All this suggests a “decoupling” of the U.S. bond and stock markets from the rest of the globe’s markets. Put yourself in the shoes of someone responsible for safekeeping $100 billion and keeping much of it liquid in treacherous times, and ask yourself: where can you park this money where it won’t blow up the market just from its size? What are the safest, most liquid markets out there?
The answer will very likely point the future direction of global markets.
Smith is going along with one of the most conventional pieces of conventional wisdom: that in risky and troubled times investors will seek out the dollar as a haven.

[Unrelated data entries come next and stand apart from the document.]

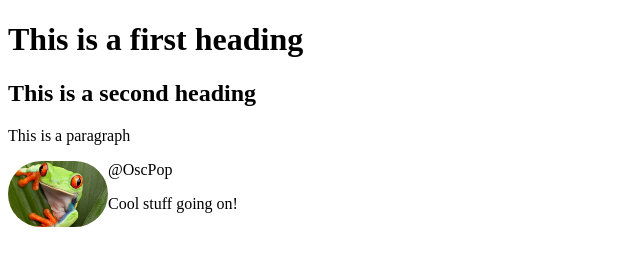
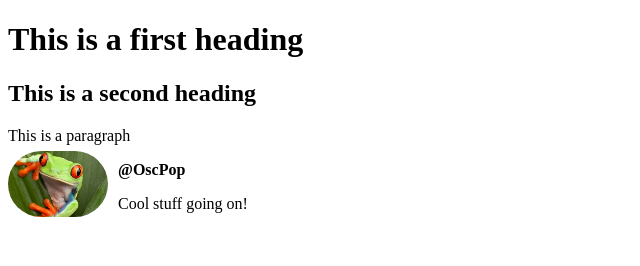
Before and after one commit to OscPop/html_css_practice, a plain HTML site: page index.html in a window 1280 px wide. Shown: the whole page, without its empty margins (0-640 px from the left). Drawn offline with Linux system fonts and the light colour scheme.

Commit message:
added basic CSS elements to index.html

```diff
--- a/index.html
+++ b/index.html
@@ -1,5 +1,6 @@
 <!DOCTYPE html>
 <html>
+
 <head>
     <title>A frikking web page</title>
     <style>
@@ -7,9 +8,16 @@
             width: 100px;
             border-radius: 50px;
             float: left;
+            margin-right: 10px;
+            margin-top: -10px;
+        }
+
+        .username {
+            font-weight: bold;
         }
     </style>
 </head>
+
 <body>
 
     <h1>This is a first heading</h1>
@@ -18,6 +26,7 @@
 
 </body>
 <img src="images/frog.avif">
-    <p>@OscPop</p>
+<p class="username">@OscPop</p>
 <p>Cool stuff going on!</p>
+
 </html>
```
Lines whose indentation alone changed are shown as unchanged.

That’s what happened in 2008. And that’s what has happened throughout the era of petrodollar hegemony.
Two of the best-known business dynasties in Europe and the US will come together after Lord Jacob Rothschild’s listed investment trust and Rockefeller Financial Services agreed to form a strategic partnership. RIT Capital Partners is to buy a 37 per cent stake in the Rockefeller’s wealth advisory and asset management group for an undisclosed sum, giving Lord Rothschild’s London-listed trust a much sought-after foothold in the US. The transatlantic union brings together David Rockefeller, 96, and Lord Rothschild, 76 – two family patriarchs whose personal relationship spans five decades. http://www.ft.com/intl/cms/s/0/efe93494-a9a3-11e1-a6a7-00144feabdc0.html#axzz1w8XyzKzt
A Spanish plan to recapitalise Bankia, the troubled lender, by indirectly tapping the European Central Bank for cash, was bluntly rejected as unacceptable by the ECB, European officials said. News of the rejection came as Spain faces elevated borrowing costs in the bond markets, tries to persuade investors it can contain problems in a banking sector weighed down by €180bn of bad property loans and, on Tuesday, saw its central bank governor stand down early. Madrid had floated the unorthodox idea over the weekend of recapitalising Bankia by injecting €19bn of sovereign bonds into its parent company, which could then be swapped for cash at the ECB’s three-month refinancing window, avoiding the need to raise the money on bond markets. http://www.ft.com/intl/cms/s/0/7730ca10-a9b4-11e1-9772-00144feabdc0.html#axzz1w8XyzKzt
The decline in Facebook’s market value since its initial public offering earlier this month increased to 24 per cent as the social network’s shares dropped a further 9.6 per cent on Tuesday to a new low of $28.84. Facebook’s stock options, which traded for the first time on Tuesday, indicated that the stock’s volatility is expected to continue. The stock options were already among the most heavily traded in the US market, demonstrating the frenzy around the eight-year-old company and its May 18 IPO. http://www.ft.com/intl/cms/s/0/6769765c-a9a2-11e1-a6a7-00144feabdc0.html#axzz1w8XyzKzt